Task input:
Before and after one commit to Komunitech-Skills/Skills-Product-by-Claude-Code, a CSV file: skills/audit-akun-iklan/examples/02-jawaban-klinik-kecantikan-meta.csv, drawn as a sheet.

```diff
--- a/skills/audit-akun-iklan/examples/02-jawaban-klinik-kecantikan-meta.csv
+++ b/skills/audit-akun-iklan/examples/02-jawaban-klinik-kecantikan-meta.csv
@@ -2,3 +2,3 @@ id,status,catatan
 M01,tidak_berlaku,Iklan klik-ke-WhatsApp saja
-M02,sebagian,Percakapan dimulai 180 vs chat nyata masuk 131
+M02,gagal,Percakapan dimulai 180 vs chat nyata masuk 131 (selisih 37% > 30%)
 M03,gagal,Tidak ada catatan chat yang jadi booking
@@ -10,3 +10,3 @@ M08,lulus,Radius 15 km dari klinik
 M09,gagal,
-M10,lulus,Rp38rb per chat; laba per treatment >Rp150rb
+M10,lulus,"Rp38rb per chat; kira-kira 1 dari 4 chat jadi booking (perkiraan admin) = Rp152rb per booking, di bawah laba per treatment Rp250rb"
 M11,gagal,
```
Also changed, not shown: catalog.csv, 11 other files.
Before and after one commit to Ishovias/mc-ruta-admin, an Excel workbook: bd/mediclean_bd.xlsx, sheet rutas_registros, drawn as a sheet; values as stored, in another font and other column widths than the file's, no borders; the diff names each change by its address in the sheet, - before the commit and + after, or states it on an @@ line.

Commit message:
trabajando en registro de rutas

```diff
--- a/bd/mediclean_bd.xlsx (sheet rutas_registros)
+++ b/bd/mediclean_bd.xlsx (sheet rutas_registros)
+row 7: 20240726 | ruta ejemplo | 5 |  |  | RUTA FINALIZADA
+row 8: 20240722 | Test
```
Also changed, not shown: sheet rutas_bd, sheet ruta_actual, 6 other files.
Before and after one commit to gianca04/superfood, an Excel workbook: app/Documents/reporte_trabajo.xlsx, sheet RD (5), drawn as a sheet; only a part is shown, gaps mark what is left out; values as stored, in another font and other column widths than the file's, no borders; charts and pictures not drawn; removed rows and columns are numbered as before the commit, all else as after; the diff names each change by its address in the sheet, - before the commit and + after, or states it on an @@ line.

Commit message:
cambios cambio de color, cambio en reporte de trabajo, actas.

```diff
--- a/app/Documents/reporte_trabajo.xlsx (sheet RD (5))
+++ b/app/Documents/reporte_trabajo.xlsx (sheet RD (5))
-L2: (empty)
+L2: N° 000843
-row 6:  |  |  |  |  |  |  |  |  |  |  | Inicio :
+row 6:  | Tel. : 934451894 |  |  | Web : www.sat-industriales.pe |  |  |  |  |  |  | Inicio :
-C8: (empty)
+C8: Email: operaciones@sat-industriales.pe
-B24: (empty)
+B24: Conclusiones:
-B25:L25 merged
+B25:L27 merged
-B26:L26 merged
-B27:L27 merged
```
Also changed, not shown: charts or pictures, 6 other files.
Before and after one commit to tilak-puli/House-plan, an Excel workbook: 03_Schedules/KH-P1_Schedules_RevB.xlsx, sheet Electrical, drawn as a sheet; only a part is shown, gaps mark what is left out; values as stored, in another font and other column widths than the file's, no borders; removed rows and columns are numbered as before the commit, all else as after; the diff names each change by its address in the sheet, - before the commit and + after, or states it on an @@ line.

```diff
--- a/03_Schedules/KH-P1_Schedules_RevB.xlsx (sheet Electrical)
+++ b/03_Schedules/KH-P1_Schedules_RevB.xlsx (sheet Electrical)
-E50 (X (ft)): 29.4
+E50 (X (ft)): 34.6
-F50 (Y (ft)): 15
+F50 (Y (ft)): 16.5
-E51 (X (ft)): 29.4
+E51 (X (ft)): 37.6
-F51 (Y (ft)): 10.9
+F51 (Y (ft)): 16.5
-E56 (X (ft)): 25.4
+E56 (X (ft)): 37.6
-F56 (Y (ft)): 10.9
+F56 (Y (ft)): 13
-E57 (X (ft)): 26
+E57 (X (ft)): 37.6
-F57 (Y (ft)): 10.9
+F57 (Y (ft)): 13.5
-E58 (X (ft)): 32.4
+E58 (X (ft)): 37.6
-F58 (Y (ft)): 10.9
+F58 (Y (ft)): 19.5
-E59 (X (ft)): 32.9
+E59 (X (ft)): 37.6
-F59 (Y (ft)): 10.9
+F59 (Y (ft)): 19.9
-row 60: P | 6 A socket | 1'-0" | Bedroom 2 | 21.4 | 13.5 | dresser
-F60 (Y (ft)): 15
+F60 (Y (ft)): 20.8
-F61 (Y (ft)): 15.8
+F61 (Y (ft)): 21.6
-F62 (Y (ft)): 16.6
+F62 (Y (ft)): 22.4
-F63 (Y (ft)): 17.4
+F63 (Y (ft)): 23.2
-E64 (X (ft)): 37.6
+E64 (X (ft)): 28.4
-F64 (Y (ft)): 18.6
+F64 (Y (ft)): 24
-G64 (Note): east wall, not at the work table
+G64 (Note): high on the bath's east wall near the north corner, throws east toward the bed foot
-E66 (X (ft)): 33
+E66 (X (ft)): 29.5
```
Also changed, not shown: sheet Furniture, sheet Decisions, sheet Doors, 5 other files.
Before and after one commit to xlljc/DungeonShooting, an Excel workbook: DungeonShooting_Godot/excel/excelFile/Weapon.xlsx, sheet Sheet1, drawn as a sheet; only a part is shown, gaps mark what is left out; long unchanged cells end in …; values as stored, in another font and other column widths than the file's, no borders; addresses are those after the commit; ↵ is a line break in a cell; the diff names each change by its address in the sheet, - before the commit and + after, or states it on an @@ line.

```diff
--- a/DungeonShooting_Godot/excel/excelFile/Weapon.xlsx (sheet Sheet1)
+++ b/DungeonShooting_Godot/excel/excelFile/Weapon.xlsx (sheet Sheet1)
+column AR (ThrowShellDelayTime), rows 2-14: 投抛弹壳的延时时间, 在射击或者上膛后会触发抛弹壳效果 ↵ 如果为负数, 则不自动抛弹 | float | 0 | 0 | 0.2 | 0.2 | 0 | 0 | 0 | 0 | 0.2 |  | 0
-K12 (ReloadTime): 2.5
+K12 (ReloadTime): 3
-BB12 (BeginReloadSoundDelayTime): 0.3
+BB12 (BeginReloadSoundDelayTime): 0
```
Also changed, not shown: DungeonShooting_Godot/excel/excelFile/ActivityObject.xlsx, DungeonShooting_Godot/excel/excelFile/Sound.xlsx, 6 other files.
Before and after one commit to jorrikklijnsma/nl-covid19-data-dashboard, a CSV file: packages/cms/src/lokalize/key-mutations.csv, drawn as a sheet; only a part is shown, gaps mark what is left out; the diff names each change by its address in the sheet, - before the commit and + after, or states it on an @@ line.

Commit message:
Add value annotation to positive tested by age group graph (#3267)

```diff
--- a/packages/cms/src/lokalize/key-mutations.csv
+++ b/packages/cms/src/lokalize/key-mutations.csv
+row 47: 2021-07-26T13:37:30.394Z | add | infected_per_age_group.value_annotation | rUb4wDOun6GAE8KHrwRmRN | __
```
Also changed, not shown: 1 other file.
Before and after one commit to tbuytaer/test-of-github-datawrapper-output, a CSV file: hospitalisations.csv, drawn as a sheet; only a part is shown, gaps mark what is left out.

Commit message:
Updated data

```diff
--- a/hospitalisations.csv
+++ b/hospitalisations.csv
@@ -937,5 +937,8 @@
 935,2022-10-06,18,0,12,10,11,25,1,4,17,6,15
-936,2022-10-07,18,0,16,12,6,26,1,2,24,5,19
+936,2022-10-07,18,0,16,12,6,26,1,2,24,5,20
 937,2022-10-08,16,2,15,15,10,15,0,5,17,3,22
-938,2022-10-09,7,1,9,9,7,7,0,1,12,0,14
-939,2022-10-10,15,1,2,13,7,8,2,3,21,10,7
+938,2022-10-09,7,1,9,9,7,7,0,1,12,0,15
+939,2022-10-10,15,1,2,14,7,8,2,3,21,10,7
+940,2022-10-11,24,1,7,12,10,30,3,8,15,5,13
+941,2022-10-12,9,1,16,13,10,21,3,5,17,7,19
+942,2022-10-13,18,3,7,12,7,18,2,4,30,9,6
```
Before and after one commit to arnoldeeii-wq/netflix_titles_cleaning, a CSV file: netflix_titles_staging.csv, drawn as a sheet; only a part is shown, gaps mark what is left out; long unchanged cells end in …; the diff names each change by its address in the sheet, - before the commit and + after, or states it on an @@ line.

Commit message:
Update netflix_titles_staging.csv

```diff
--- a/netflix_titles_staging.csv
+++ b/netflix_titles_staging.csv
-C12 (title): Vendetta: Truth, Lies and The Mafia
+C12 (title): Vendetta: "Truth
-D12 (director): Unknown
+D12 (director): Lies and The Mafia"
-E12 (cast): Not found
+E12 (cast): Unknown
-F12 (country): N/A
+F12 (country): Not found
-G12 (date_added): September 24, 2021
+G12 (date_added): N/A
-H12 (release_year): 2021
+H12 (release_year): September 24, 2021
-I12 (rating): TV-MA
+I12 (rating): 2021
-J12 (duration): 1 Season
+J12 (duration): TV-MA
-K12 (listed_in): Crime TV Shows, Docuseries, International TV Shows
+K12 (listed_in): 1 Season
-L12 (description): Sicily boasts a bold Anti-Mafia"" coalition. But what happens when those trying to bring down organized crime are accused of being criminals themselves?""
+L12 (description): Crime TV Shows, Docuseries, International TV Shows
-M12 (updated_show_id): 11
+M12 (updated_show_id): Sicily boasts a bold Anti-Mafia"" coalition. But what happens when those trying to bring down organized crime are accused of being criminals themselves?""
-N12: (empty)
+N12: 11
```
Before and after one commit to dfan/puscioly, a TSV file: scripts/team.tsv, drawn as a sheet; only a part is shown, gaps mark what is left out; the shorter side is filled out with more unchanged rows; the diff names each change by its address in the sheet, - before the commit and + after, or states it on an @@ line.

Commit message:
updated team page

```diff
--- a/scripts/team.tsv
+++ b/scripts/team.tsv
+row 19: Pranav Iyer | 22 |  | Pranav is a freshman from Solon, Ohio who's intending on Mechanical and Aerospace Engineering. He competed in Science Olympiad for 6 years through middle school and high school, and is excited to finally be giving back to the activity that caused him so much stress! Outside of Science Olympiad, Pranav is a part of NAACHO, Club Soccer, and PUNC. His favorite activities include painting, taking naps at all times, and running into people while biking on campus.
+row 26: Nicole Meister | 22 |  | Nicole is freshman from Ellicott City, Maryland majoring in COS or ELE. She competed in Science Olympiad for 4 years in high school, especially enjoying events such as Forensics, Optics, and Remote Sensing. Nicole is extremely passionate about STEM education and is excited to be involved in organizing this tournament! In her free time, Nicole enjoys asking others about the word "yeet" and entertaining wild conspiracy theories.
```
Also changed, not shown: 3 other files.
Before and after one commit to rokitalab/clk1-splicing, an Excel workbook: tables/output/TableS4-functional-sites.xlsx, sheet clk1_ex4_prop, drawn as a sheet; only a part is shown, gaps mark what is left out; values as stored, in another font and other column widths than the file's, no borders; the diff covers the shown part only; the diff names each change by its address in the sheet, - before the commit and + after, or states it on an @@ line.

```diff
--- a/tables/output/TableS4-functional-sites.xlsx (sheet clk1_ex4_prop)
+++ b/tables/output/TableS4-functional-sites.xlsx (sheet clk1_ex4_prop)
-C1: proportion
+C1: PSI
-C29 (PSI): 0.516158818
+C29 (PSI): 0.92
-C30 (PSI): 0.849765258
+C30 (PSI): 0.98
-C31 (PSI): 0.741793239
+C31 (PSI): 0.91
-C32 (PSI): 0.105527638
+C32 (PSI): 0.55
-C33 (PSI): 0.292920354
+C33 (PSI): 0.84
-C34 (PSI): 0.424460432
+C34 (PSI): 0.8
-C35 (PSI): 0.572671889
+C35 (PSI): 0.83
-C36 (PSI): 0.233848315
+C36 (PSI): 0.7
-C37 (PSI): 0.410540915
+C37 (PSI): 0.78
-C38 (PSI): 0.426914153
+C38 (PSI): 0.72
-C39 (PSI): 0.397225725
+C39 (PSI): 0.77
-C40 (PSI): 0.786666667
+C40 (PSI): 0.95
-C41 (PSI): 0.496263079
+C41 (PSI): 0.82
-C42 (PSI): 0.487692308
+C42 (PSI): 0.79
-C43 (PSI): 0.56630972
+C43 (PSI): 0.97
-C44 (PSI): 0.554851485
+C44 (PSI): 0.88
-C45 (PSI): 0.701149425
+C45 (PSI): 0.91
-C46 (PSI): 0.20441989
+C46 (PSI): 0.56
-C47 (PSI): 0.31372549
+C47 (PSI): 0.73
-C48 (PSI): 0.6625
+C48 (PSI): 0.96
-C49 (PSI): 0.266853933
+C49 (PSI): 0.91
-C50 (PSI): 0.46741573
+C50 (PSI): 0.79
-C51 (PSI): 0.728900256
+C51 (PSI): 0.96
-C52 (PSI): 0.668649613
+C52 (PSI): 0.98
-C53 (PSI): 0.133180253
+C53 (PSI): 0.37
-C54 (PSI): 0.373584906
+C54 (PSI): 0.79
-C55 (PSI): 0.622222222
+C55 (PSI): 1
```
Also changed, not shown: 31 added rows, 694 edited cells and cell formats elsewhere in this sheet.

Action item:
Which lines in the data above hold the string "this"? Show each one.

Answer for the task:
+row 26: Nicole Meister | 22 |  | Nicole is freshman from Ellicott City, Maryland majoring in COS or ELE. She competed in Science Olympiad for 4 years in high school, especially enjoying events such as Forensics, Optics, and Remote Sensing. Nicole is extremely passionate about STEM education and is excited to be involved in organizing this tournament! In her free time, Nicole enjoys asking others about the word "yeet" and entertaining wild conspiracy theories.
Also changed, not shown: 31 added rows, 694 edited cells and cell formats elsewhere in this sheet.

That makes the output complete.